The moment we have all been waiting for, it finally snowed at Virginia Tech! Although it didn’t snow much, it was pretty exciting nonetheless. For those of you who were up around 3 a.m. Saturday morning, the snow began and continued until late Saturday afternoon. Despite barely getting three inches of snow, the winter spirit was definitely alive in Blacksburg. Since I just transferred here at the beginning of this semester, I’ve never experienced snow at Tech.
Whether you are stumped as to what to get your friend who is coffee obsessed, or just skimming through this article for yourself (because you know you’re coffee obsessed), you’ll rarely regret spending money on coffee.Why take the easy coffee gift card route when you can get your loved ones (or yourself) a gift that is much more fun and unique this holiday season? Following is a list of gift ideas perfect for the coffee lover in your life.
Sport gets more funding and more attention and because of this, people tend to look down on more artistic endeavours. I would like my school to encourage a balance in activities: you don't have to just be a camogie player, or just be a pianist. You can be a renaissance woman: embrace your multiple talents and interests, not just the ones that will gain you more attention. A really creative school wouldn't look like a school at all.
Muck Rack makes it simple to find people, tweets, or articles that mention any name, keyword, company, hashtag etc. We've compiled this guide to help you make the most of your search.
Selecting a term
Start searching tweets, articles from media outlets, articles mentioned in tweets, journalists'
names, titles and bios with some suggested searches:
Companies or Topics (e.g. iPhone, Microsoft)
Phrases (e.g. "cloud computing") — use quotes to keep the terms together
Twitter handles (e.g. @username) — returns those who have mentioned or replied to
Names (e.g. "David Pogue")
Hashtags (e.g. #sxsw, #london2012)
Bio details (e.g. vegan, Olympics, father)
Muck Rack's Advanced Search allows for many boolean operators.
Find results that mention multiple specified terms, use AND or
+. For example, ensure each result contains both Elon Musk and Mark Zuckerberg by
searching Musk AND Zuckerberg or Musk + Zuckerberg.
Use the operators OR or , to broaden your search when you'd like either of
multiple terms to appear in results. (This is the default behavior of our search when no operators
are used). For example, results will contain either cake or cookie by searching cake OR cookie or cake,cookie
Use NOT or - to subtract results from your search. For
example, searching Disney will yield results about the Walt Disney Company as well as Walt Disney
World Resort. To exclude mentions of Disney World, search for Disney -World or Disney
When using one of these operators with a phrase, enclose it in quotation marks. For example, you can
find results about smartphones excluding Apple's iPhone 4S by searching smartphone -"iPhone
Exact case matching or punctuation

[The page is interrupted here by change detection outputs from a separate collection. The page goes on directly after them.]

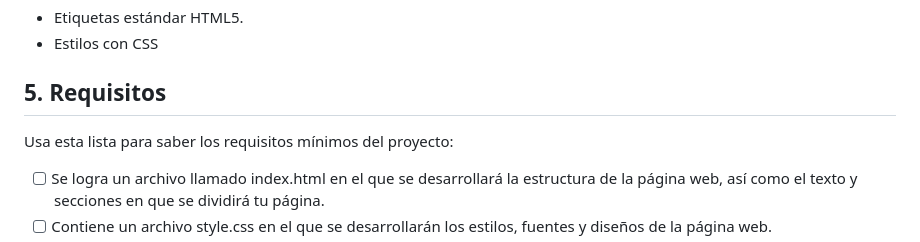
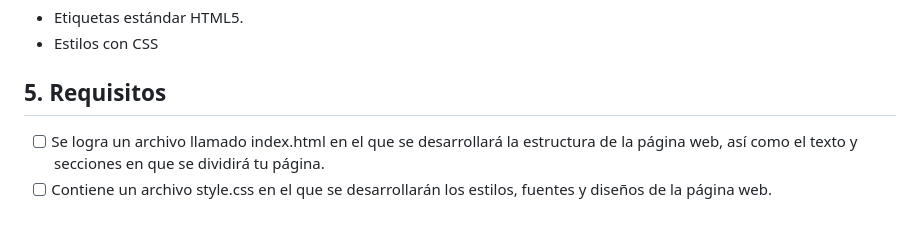
Before and after one commit to AlineLlorente/Clon-de-Google, a Markdown page: README.md, the part around the change. Rendered like a GitHub page; blank space fills up the shorter version.

Commit message:
general changes

```diff
--- a/README.md
+++ b/README.md
@@ -52,7 +52,6 @@ Aplicarás:
 
 ## 5. Requisitos
 
-Usa esta lista para saber los requisitos mínimos del proyecto:
 - [ ] Se logra un archivo llamado index.html en el que se desarrollará la estructura de la página web, así como el texto y secciones en que se dividirá tu página.
 - [ ] Contiene un archivo style.css en el que se desarrollarán los estilos, fuentes y diseños de la página web.
 - [ ] El resultado es un clon de Google o un clon con un diseño perdonalizado.
```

If you're searching for a brand name or keyword that relies on specific punctuation marks or capitalization, you can
find results that match your exact query by adding matchcase: before the keyword you're searching for, like matchcase:E*TRADE .
Use parentheses to separate multiple
boolean phrases. For example, to find journalists talking about having fun in Disney World or
Disneyland, search for ("disney world" OR disneyland) AND fun.
An asterisk can be used to search for any variation of a root word truncated by the asterisk. For example, searching for admin* will return results for administrator, administration, administer, administered, etc.
A near operator is an AND operator where you can control the distance between the words. You can vary the distance the near operation uses by adding a forward slash and number (between 0-99) such as strawberries NEAR/10 "whipped cream", which means the strawberries must exist within 10 words of "whipped cream".